**Problem to work on:** Using the records below, filter for lines that contain the string "place" and copy them out.

**Provided records:**
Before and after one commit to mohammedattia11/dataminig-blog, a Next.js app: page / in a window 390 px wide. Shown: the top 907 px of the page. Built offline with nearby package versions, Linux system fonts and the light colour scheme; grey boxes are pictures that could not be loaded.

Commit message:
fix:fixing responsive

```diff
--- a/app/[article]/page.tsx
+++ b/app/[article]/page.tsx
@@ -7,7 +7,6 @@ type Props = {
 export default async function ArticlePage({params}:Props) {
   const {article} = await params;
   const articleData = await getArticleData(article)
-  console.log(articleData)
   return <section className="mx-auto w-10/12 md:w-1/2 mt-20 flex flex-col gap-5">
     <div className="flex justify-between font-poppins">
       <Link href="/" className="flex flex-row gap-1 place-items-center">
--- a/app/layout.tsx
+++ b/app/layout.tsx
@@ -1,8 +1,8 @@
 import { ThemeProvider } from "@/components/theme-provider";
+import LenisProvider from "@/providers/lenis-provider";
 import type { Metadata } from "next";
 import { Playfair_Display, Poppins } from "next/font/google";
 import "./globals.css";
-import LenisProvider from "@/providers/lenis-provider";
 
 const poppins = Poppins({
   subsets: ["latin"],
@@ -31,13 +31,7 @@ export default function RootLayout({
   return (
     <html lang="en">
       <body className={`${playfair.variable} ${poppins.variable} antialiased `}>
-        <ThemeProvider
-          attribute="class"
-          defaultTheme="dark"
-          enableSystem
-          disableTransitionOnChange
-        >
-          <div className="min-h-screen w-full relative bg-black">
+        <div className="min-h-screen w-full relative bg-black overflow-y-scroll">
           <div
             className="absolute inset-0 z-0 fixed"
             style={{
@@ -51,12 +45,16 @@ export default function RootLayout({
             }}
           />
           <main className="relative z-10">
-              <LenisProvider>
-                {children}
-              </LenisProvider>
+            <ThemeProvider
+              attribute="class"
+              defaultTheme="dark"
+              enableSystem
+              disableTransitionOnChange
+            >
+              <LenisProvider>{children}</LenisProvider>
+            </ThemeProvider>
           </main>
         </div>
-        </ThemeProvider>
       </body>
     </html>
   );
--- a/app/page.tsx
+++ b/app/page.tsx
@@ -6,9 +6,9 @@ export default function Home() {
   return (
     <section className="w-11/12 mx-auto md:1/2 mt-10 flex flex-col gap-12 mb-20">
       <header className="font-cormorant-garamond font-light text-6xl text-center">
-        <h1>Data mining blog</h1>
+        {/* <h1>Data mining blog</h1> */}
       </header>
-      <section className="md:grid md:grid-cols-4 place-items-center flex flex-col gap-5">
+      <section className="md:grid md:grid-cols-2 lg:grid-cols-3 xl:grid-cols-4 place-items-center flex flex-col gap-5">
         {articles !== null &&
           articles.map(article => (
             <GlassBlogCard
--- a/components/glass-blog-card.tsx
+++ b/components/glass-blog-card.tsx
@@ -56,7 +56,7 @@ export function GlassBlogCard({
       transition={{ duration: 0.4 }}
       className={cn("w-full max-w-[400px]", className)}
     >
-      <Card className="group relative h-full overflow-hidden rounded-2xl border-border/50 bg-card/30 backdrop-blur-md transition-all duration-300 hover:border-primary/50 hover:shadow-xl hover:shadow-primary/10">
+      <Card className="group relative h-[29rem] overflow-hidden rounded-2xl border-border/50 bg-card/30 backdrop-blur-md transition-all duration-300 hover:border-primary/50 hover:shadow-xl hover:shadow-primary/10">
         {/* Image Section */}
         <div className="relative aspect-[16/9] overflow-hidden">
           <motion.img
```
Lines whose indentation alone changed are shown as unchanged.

**The completed task:**
       <Link href="/" className="flex flex-row gap-1 place-items-center">
-      <section className="md:grid md:grid-cols-4 place-items-center flex flex-col gap-5">
+      <section className="md:grid md:grid-cols-2 lg:grid-cols-3 xl:grid-cols-4 place-items-center flex flex-col gap-5">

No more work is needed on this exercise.